Veterinarians will also perform blood tests to check for specific indicators that could point to the root cause of the rhabdomyolysis, and in some cases, a muscle biopsy can confirm or negate a potential differential diagnosis, she said.

Once a diagnosis has been reached, treatment and subsequent management can commence.

Treatment and Management

In the last section of her lecture, McKenzie discussed common treatment and management methods of horses with acute rhabdomyolysis.

"The objectives of care in acute rhabdomyolysis include preventing further injury; maintaining mobility and circulation to muscle tissue; relieving anxiety, mania, and pain; correcting fluid, acid/base, and electrolyte derangements; and preventing renal compromise," she said.

Often times, horse owners will need to manage the first stages of acute rhabdomyolysis independently. McKenzie gave the following recommendations:

  • Regardless of whether it falls under the exertional or non-exertional category, immediately cease any exertion the horse might be carrying out when rhabdomyolysis is suspected;
  • If the horse needs to be moved for treatment, ensure the pace is a slow walk, and intersperse rest stops; and
  • If transport to a referral clinic or hospital is necessary, ensure the trailer is well-bedded with shavings or straw in case the horse becomes recumbent during the ride.

Upon arrival at the clinic or hospital, McKenzie advocates placing an intravenous catheter to simplify diagnostics and to administer fluids. Once a diagnosis is reached (as described above) treatment can begin. Regardless of the cause, the foundation of treatment in most forms of rhabdomyolysis is based around supportive care, however specific subsets of the disorder or clinical signs sometimes necessitate specific treatment modalities including intravenous fluid therapy or vitamin E and selenium supplementation. Some additional important notes on treating rhabdomyolysis include the following:

  • Horses affected by malignant hyperthermia or exhaustion-related hyperthermia require active cooling to keep their body temperature stable within acceptable ranges;
  • If horses have little to no urine production and evidence of possible renal damage they should receive diuretics as long as they are concurrently appropriately hydrated;
  • Horses with anesthetic myopathy, streptococcal rhabdomyolysis, and/or infarctive purpura are known to be violent and difficult to keep comfortable via standard analgesic protocols, so these animals might require multiple pain-relieving drugs. McKenzie stressed that caution must be practiced when using drugs such as flunixin meglumine and phenylbutazone, which can have adverse effects on renal function;
  • Complimentary therapies including antioxidant administration, therapeutic ultrasound, massage, acupuncture, and hyperbaric oxygen therapy might be beneficial for some affected horses;
  • Treatment for horses with infarctive purpura--which, if elected, includes antibiotic therapy and corticosteroids--is generally unsuccessful; and
  • Monitoring blood serum creatine kinase levels (which indicate muscle damage) can help veterinarians decide their course of treatment.
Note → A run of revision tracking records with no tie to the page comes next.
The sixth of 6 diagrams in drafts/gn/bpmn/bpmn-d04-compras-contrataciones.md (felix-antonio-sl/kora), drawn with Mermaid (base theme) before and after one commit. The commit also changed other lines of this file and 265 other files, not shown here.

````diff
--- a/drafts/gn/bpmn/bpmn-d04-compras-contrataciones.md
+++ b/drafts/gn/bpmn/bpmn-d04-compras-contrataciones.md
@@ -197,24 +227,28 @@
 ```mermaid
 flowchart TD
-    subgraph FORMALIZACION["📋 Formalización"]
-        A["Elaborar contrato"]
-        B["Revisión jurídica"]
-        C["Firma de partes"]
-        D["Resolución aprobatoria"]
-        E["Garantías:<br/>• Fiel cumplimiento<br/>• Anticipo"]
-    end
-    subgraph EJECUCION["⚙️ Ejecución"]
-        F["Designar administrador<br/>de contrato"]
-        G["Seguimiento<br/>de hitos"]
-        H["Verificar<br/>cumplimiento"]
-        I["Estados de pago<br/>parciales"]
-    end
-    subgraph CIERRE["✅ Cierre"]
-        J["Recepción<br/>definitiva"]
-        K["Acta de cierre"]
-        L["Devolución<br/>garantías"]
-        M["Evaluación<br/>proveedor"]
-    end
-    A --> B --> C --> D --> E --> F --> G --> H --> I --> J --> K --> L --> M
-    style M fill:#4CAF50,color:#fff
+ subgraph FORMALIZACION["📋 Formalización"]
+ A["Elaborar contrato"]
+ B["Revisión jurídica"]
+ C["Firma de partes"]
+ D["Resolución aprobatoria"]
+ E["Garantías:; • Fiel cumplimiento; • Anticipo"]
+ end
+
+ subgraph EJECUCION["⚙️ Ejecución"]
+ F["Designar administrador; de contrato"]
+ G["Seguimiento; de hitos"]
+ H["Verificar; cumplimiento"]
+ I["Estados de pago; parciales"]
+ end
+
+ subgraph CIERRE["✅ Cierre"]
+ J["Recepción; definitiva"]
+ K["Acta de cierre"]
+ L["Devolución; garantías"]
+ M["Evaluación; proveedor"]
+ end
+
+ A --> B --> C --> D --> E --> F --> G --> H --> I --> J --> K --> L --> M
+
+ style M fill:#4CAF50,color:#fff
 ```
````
She noted that dantrolene sodium can be administered orally to non-fasted horses to reduce or prevent additional muscle damage.

Once an acute rhabdomyolysis episode has been effectively managed, the risk of further episodes can be minimized by protecting the muscles from inappropriate exertion or trauma. For horses with hereditary defects of muscle function, adopting a high-fat and-fiber, low-starch diet and maintaining a consistent exercise program usually provides substantial benefit.

Take-Home Message

Acute rhabdomyolysis episodes can be difficult to manage, but having a solid understanding of what to look for and what to do when the situation arises can help ensure horses receive appropriate medical care. Always seek veterinary attention if acute rhabdomyolysis is observed.

Disclaimer: Seek the advice of a qualified veterinarian before proceeding with any diagnosis, treatment, or therapy.